WHEN despot Kim Jong-il popped his tyrannical clogs the entire people of North Korea melted into a quivering mass of hysterical bawling.
Considering Kim’s contempt for his citizens was surpassed only by his thirst for liquor and pornography, it seemed odd that his passing was lamented.
You don’t normally thank someone who steals your food and DVDs, leaving you to starve in boredom. People appeared to mourn because someone off camera was once again yanking the reins of oppression.
As I sat at home having a pleasantly uneventful New Year’s Eve with a few friends and relatives, I thought: “There’ll be lots of people out tonight and they will be forced to have ‘fun’.”
They won’t be sent to forced labour camps in the North Korean mountains for failing to put on a convincing smile, but many will be bored, tired, and irritated. And having spent copious amounts of money some will feel an obligation to ‘enjoy’ themselves. Others will wish they’d stayed at home.
The mood of enforced fun on such occasions as New Year’s Eve bears an uncanny similarity to the forced atmosphere of mourning when one of the world’s most evil men died.
There is a type of ‘fun’, which must be achieved at all costs, including actual enjoyment, and New Year’s Eves (NYEs) are usually the epitome of this enforced fun.
I’ve had a handful of NYEs which were moderately enjoyable, but just as many were averagely rubbish or spirit-crushingly pants.
One of my worst NYEs straddled 1997 and 1998. I’d paid £25 to go to a dance music festival at Granada Studios, in Manchester. Half of my school year was going and that should have been a warning.
I wasn’t keen on half of my fellow pupils and some I positively detested. But most of my best friends were going and the only other option was staying at home and crying.
As it soon transpired, one of my chums would spend the entire night unsociably reclining on his soon-to-be girlfriend’s lap. Another mate would have yet another domestic with his sociopathic girlfriend.
Despite trying to convince myself otherwise, I hated dance music. I still do. It’s pretty sad when a genre of music is best appreciated amidst a vortex of speed, ecstasy and cocaine. I wasn’t on any of those and so I spent the night wandering around like a lost – and sober – dog.

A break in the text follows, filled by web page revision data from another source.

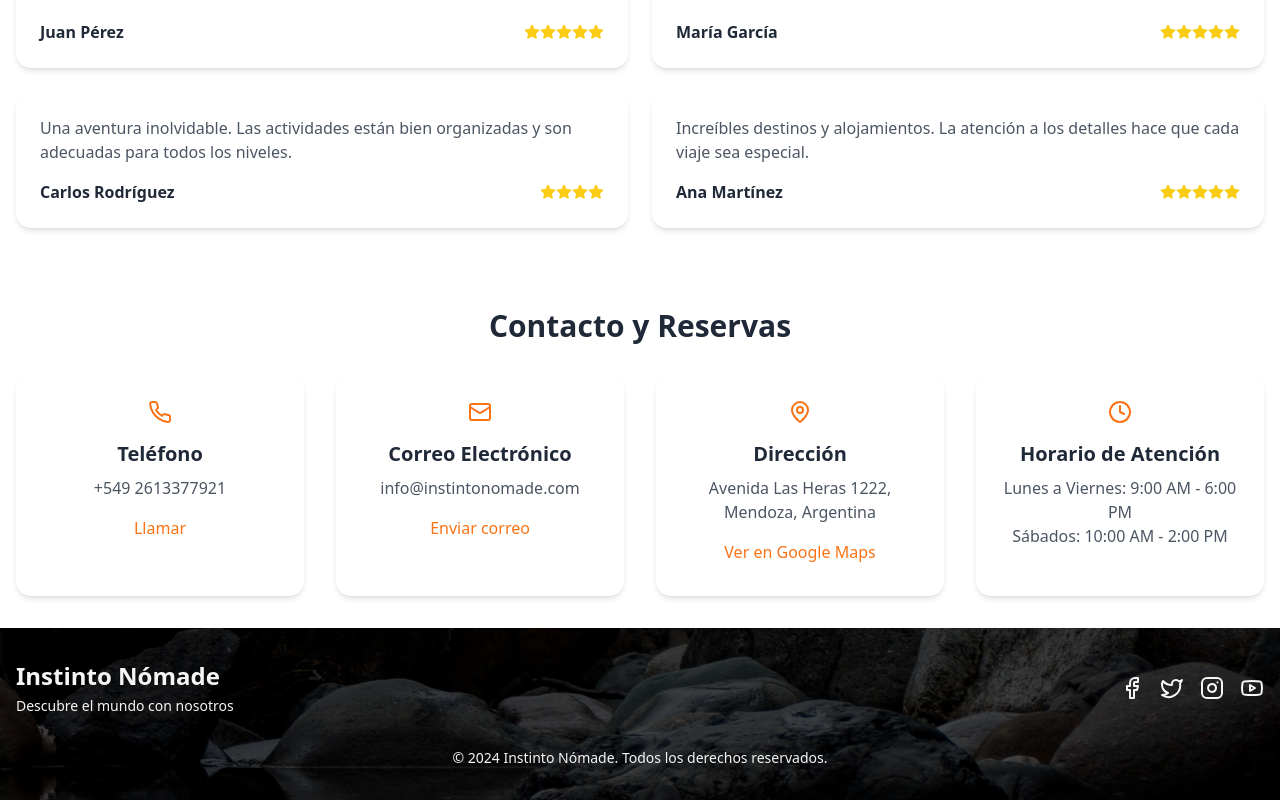
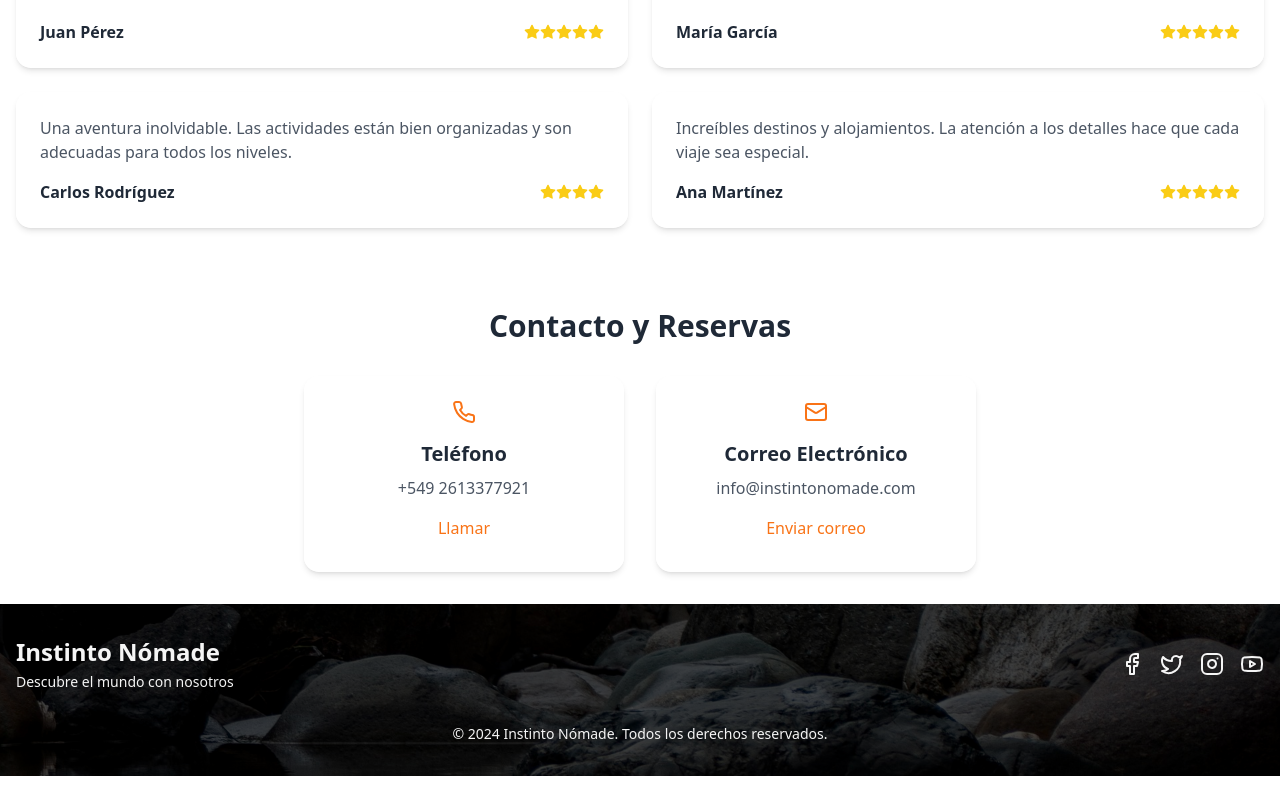
Before and after one commit to JoseGT85/INSTINTO-NOMADE-1, a React (Vite) app: page / in a window 1280 px wide. Shown: the part 1139-1939 px from the top of the page. After the commit the page ends 1915 px from the top, so only its background shows below. Built offline with nearby package versions, Linux system fonts and the light colour scheme.

Commit message:
cambios en sección contacto

```diff
--- a/src/components/ContactInfo/ContactInfo.css
+++ b/src/components/ContactInfo/ContactInfo.css
@@ -12,8 +12,18 @@
 }
 
 .contact-info-grid {
-  @apply grid grid-cols-1 md:grid-cols-2 lg:grid-cols-4 gap-8;
+  @apply flex flex-wrap justify-center gap-8;
 }
+
+.contact-info-item {
+  @apply bg-white dark:bg-gray-800 p-6 rounded-lg shadow-md text-center w-full max-w-xs;
+  background-color: rgba(255, 255, 255, 0.8);
+  border-radius: 15px;
+}
+
+
+
+
 
 .contact-info-item {
   @apply bg-white dark:bg-gray-800 p-6 rounded-lg shadow-md text-center transition-all duration-300 ease-in-out;
--- a/src/components/ContactInfo/ContactInfo.tsx
+++ b/src/components/ContactInfo/ContactInfo.tsx
@@ -20,18 +20,6 @@ const ContactInfo: React.FC = () => {
       content: 'info@instintonomade.com',
       link: 'mailto:info@instintonomade.com',
       linkText: 'Enviar correo'
-    },
-    {
-      icon: MapPin,
-      title: 'contact.address',
-      content: 'Avenida Las Heras 1222, Mendoza, Argentina',
-      link: 'https://maps.app.goo.gl/UkDYyzWWbPrR3SNT6',
-      linkText: 'Ver en Google Maps'
-    },
-    {
-      icon: Clock,
-      title: 'contact.schedule',
-      content: ['Lunes a Viernes: 9:00 AM - 6:00 PM', 'Sábados: 10:00 AM - 2:00 PM']
     },
   ];
 
--- a/src/styles/index.css
+++ b/src/styles/index.css
@@ -36,7 +36,7 @@ body, html {
   left: 0;
   width: 100%;
   height: 100%;
-  background-image: url('/images/parqueaconcagua.jpg');
+  background-image: url('images/parqueaconcagua.jpg');
   background-size: cover;
   background-position: center;
   background-repeat: no-repeat;
```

I’m pretty convinced that people drink or drug themselves into oblivion on New Year’s Eve to avoid pondering on how disappointed they are with the party, and sometimes, their own lives. Sometimes I think enforced fun acts as safety device to stop unsatisfied souls from tottering into a nervous breakdown.
Anyway... at about 2am having had a spectacularly miserable time thus far, I declared to a friend: “I’ve come here to enjoy myself and that’s what I’m going to do.”
What a pile of optimistic, self-delusional cobblers that was. It may have fooled my pal, but it left a hollow feeling inside me. It reminds me of people who take far too many photos of themselves and their pals to post on Facebook the next day. The grimaces of apparent enjoyment are held just long enough for the camera shutter to close.
The idea is to show other people what a great time they’ve had as if it’s some form of competitive enjoyment. Occasionally someone’s face slips on camera betraying the dire time they’re really having and you feel a perverse sense of satisfaction.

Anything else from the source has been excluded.